→ **Problem to work on**
Tell how many lines in the data contain the word "Phase", and leave out everything else.

→ **Records shown**
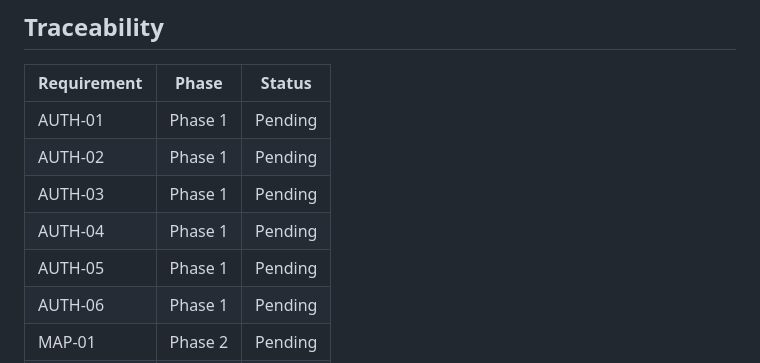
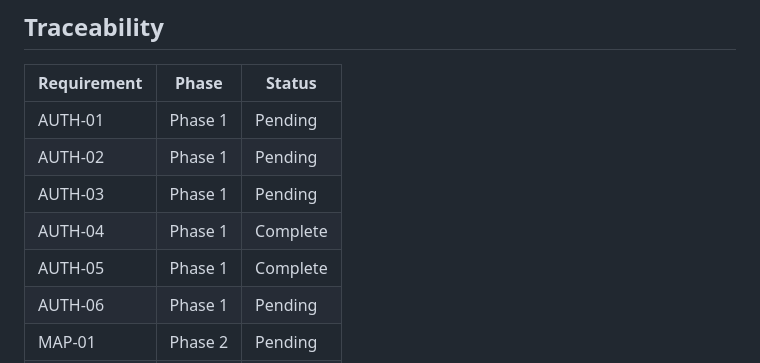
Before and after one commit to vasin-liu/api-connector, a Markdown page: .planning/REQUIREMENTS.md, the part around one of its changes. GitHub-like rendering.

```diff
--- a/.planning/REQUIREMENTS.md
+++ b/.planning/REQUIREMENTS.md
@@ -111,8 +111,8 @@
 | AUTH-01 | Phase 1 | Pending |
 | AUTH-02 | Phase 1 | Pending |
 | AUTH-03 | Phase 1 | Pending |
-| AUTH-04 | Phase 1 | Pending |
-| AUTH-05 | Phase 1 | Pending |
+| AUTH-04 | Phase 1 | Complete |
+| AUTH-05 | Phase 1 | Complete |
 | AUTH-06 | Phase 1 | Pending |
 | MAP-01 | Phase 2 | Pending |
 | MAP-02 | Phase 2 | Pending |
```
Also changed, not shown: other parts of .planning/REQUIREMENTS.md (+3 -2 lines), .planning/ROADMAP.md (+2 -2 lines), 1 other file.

...

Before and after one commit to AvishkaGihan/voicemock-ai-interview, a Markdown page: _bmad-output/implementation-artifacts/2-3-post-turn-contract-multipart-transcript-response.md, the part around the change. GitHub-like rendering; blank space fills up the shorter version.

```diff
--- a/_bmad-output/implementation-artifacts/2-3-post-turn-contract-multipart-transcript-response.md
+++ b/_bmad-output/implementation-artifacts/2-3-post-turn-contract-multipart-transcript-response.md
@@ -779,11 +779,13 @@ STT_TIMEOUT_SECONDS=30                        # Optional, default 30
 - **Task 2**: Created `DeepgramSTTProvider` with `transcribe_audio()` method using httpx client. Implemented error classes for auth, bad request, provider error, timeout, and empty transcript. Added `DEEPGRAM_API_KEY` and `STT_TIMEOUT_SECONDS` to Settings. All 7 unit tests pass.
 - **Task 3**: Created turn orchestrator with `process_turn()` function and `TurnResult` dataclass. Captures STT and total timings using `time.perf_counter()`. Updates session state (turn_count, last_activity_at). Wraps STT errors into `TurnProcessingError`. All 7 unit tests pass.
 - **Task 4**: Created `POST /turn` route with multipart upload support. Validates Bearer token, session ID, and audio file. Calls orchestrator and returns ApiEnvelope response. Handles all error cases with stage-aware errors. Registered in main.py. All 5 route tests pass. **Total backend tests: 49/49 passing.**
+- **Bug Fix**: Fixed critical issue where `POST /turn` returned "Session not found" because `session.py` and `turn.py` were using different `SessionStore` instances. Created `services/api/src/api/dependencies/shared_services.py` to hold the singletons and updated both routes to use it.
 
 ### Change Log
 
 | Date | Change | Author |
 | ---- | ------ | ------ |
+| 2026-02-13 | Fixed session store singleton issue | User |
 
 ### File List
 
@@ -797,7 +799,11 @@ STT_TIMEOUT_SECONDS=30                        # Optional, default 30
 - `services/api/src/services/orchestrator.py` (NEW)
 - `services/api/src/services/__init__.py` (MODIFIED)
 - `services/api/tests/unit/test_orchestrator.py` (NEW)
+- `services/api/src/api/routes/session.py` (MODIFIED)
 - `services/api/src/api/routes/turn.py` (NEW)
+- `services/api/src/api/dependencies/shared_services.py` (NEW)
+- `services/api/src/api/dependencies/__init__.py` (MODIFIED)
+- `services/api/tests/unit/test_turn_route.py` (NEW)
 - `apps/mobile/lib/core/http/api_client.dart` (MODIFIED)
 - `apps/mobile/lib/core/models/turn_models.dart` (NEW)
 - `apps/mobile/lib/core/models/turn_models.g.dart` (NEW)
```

→ **Task output**
10